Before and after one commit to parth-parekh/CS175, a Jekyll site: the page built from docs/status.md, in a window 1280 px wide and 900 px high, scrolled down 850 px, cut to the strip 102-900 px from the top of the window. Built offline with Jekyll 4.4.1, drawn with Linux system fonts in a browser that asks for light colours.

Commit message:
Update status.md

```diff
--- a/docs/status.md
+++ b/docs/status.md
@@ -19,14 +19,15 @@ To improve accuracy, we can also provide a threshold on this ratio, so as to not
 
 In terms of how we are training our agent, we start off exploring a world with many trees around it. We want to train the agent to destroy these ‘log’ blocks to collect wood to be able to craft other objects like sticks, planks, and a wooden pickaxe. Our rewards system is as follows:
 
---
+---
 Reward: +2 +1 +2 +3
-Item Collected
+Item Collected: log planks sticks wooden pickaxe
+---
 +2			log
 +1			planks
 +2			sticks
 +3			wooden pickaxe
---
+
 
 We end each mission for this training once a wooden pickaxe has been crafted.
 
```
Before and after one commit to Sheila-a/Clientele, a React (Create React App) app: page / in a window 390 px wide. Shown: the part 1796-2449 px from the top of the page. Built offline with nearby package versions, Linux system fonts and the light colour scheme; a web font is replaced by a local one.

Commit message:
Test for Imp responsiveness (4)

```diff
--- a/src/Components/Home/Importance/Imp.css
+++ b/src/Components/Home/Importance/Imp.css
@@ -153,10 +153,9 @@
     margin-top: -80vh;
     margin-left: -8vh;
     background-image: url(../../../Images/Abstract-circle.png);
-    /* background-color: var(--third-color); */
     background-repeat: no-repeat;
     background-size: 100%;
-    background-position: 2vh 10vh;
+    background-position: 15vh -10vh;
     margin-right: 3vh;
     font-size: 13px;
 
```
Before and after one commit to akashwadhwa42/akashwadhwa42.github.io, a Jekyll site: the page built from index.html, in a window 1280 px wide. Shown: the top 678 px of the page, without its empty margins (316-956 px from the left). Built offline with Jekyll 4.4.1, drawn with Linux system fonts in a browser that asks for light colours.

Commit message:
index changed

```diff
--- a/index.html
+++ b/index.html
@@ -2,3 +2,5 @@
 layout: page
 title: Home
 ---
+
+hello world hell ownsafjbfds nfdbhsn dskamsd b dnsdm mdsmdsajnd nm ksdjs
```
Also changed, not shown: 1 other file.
____________________
• [Exercise]: Please determine how many lines of the records above contain "background", and state that number only.

• [Response]: 6